April 27, 2019
April 27, 2019
Liam has a new buddy. Aubrey’s foal arrived Monday, April 22, sometime between 10:30 and 11:00 a.m. I was riding Willis in the fields behind the barns and paddocks when I saw a long-legged tiny horse standing next to a huge bay mare in the paddock next to last year’s colt and filly. On the other side of the shelter stood another mare with a foal, so there were now two foals. Wayne was working in the paddock repairing the roof that was blown off the week before and kept glancing over toward Aubrey’s enclosure, watching. Stacie came out later and said, “Wayne, there’s a baby!” Aubrey had done it all by herself, experienced mother that she is. So much for Stacie’s sleepless nights.
Unnamed as yet, the little colt is bay with white stockings on his left front and back legs. His legs are a faded brown with a tinge of gray and he has a white blaze down the center of his nose. Another handsome fellow. Charlotte and I visited the two mares and foals yesterday in their enclosure while Curtis and some others worked on the roof. There was some question about how the two mares and foals would get along, but the four seem to be doing just fine together and the two little guys can play together and learn how to live in a herd.
This is not Aubrey’s first foal. She strolls up to Charlotte and me, her foal following her. Aubrey enjoys being petted and her baby is quite friendly. He nuzzles my hand and bites my shirt. Aubrey almost pushes him aside to get more attention. He has matted grey whiskers on his chin which make him look quite cute. At first it looked like he had gotten into something fuzzy.

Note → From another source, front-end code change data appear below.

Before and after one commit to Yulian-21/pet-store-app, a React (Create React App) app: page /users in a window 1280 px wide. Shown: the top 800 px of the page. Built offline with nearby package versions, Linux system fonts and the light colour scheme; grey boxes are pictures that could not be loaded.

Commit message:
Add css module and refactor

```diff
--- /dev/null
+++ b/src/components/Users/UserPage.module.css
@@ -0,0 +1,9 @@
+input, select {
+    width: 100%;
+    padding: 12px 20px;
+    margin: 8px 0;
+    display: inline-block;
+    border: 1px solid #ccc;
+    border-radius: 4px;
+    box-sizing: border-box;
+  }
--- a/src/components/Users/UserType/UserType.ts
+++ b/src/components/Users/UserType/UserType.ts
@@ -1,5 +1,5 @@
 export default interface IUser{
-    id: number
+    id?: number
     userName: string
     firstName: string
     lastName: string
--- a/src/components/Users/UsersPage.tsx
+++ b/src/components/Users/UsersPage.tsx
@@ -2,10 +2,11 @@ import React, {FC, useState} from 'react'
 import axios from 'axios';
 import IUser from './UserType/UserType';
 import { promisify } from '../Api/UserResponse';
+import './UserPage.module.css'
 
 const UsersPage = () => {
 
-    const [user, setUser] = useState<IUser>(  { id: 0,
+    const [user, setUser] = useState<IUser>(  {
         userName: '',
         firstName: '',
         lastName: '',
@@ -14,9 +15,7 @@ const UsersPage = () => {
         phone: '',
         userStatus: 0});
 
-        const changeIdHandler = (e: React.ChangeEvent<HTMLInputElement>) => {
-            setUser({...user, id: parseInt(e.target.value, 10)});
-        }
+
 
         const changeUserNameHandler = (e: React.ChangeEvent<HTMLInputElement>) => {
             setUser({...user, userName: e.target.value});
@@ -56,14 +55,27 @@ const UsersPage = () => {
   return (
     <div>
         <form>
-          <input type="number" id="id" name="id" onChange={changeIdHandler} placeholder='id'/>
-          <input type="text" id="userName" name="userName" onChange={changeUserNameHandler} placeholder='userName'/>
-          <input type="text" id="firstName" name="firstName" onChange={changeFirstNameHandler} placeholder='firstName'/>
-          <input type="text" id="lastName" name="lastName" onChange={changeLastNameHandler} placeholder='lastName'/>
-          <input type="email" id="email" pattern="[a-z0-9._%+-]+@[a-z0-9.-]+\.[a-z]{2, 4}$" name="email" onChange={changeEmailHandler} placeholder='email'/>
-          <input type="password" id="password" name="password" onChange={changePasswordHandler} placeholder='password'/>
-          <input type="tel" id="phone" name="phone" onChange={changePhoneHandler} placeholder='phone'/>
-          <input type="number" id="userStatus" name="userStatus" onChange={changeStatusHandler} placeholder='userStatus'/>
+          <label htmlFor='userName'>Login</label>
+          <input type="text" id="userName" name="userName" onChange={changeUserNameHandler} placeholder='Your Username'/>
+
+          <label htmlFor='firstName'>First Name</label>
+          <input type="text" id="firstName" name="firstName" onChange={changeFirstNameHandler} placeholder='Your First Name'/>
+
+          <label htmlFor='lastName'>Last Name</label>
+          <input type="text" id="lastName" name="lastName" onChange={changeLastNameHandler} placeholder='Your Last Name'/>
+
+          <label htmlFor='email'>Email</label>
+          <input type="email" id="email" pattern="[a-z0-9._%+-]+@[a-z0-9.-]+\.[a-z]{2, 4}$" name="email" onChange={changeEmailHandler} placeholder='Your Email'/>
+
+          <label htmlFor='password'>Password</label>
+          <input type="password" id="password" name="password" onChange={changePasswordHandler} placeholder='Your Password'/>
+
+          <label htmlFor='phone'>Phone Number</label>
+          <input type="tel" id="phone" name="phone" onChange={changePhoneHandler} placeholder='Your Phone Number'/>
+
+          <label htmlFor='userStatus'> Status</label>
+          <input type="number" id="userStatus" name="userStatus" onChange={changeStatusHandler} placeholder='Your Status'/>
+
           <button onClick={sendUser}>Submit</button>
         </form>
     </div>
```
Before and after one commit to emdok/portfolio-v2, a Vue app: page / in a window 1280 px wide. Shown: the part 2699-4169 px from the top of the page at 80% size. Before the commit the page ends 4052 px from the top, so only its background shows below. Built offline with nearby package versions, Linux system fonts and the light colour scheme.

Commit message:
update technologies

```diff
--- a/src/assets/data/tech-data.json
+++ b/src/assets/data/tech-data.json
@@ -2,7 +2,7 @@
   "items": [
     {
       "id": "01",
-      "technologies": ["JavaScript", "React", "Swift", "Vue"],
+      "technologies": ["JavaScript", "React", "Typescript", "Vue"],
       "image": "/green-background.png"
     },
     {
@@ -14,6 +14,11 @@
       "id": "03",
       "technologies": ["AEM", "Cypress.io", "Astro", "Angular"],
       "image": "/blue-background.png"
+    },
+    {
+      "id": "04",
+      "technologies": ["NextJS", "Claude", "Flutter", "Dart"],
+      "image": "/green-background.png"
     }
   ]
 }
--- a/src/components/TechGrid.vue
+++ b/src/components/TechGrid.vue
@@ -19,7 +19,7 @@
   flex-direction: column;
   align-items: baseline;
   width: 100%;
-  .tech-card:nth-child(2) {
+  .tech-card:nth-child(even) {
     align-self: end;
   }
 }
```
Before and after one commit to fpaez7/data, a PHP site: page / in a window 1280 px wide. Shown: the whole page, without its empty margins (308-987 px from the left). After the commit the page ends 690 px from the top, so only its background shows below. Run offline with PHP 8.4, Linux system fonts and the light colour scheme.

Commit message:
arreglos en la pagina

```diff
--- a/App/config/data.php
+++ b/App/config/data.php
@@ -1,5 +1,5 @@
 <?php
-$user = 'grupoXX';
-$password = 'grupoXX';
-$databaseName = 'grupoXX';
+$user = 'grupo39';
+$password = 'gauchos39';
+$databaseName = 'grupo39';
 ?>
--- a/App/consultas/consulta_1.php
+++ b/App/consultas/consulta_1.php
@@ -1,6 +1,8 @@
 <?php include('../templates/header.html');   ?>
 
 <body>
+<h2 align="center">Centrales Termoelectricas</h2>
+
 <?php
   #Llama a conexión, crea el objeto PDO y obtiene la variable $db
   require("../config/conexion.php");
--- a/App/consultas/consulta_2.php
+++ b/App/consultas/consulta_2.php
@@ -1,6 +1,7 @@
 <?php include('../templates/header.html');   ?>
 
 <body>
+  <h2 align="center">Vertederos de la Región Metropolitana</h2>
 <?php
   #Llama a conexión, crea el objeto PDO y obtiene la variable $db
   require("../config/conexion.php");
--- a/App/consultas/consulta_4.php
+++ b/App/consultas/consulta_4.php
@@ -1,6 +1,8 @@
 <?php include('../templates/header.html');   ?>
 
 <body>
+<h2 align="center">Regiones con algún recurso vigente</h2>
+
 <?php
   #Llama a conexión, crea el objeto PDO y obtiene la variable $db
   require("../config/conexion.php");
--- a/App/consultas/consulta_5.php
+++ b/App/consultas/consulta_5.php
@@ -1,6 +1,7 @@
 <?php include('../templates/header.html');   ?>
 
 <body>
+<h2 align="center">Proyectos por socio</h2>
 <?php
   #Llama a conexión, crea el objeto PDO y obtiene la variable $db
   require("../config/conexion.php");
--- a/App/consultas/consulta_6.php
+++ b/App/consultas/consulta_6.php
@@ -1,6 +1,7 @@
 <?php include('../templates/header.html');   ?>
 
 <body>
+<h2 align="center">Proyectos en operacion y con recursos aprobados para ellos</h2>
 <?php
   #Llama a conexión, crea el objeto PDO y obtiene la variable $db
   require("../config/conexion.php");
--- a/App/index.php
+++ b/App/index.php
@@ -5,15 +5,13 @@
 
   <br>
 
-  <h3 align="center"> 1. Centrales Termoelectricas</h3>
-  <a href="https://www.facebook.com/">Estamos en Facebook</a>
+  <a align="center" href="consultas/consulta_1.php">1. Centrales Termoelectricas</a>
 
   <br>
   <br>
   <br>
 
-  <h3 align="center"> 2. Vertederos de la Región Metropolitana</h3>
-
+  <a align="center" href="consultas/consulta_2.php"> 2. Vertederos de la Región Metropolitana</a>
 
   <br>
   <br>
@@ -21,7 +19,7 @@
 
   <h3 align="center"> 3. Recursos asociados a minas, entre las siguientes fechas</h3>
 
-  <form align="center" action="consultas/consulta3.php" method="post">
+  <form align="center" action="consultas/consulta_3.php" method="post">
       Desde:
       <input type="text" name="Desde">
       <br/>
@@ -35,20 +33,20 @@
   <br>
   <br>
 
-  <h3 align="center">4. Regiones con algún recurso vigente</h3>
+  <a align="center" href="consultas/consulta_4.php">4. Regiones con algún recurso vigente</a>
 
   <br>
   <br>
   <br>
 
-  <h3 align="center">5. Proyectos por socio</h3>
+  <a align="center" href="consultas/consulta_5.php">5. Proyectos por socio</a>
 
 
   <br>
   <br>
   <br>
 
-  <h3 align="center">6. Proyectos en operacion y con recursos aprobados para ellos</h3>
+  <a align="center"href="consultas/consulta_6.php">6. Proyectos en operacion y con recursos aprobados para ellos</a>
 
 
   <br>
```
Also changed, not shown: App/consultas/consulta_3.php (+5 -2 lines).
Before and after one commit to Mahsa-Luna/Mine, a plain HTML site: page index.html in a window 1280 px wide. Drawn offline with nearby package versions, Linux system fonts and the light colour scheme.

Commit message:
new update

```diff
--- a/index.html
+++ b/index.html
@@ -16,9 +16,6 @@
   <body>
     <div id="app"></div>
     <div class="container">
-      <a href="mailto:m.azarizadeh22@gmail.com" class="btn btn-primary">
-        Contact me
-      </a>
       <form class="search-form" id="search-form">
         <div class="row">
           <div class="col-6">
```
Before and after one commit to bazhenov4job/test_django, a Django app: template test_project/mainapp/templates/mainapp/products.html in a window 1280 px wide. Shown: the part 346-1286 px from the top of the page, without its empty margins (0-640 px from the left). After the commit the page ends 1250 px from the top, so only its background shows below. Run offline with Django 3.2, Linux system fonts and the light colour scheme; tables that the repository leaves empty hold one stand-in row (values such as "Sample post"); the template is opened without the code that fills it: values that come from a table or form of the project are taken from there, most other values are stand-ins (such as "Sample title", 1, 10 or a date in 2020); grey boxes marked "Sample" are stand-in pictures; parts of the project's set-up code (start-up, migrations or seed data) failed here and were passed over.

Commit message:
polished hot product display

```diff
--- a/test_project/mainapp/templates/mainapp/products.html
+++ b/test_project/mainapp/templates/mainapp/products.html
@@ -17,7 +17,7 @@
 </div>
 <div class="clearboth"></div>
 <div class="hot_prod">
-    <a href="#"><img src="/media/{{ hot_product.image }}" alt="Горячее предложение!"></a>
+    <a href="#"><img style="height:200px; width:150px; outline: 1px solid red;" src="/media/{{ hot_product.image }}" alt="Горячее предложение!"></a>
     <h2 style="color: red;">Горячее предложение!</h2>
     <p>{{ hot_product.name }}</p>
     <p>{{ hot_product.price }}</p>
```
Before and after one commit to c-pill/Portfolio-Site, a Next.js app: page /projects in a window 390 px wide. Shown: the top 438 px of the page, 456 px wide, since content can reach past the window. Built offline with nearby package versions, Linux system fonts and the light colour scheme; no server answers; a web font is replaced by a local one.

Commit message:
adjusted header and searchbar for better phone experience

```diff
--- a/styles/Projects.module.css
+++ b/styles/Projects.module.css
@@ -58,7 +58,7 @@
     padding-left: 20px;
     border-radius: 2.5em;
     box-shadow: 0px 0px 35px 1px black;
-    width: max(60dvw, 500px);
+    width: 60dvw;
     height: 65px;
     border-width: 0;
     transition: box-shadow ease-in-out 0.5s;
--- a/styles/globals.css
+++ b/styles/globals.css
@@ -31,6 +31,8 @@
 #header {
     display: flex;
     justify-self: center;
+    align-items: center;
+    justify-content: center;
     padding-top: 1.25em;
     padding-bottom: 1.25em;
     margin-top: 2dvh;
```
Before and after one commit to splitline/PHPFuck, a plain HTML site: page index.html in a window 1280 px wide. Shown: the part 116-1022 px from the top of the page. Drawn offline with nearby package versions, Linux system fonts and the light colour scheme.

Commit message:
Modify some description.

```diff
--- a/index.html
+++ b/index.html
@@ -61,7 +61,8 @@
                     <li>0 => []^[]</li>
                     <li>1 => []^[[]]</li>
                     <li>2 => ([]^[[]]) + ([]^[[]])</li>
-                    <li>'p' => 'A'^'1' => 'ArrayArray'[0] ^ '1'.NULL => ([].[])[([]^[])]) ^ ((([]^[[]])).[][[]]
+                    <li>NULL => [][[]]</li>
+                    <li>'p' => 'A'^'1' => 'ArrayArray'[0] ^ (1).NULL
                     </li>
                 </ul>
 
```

Miss Mae watches us while munching on their bale of hay while Liam lies in the sun beside her. After watching Charlotte and me with Aubrey and her colt, Miss Mae walks up to us, Liam close behind. They are not so sure of us and sniff our outstretched hands before allowing us to stroke them. In minutes we are deemed safe and allowed to stroke Liam’s soft coat and give scratches. Aubrey and her little one are already grooming each other.
Last year’s filly and colt hang their heads over the fence or poke their noses through the bars, eager to grab some attention. The black filly has been handled a lot due to her rough beginning, but both seem very friendly and like attention. It’s a special thing to see a foal only a few hours old. I stand in awe watching Aubrey’s foal try out his new legs, walking as if on stilts, his fur damp and matted from his mother’s tongue. We don’t get many gifts like this in life.
– Christine Baleshta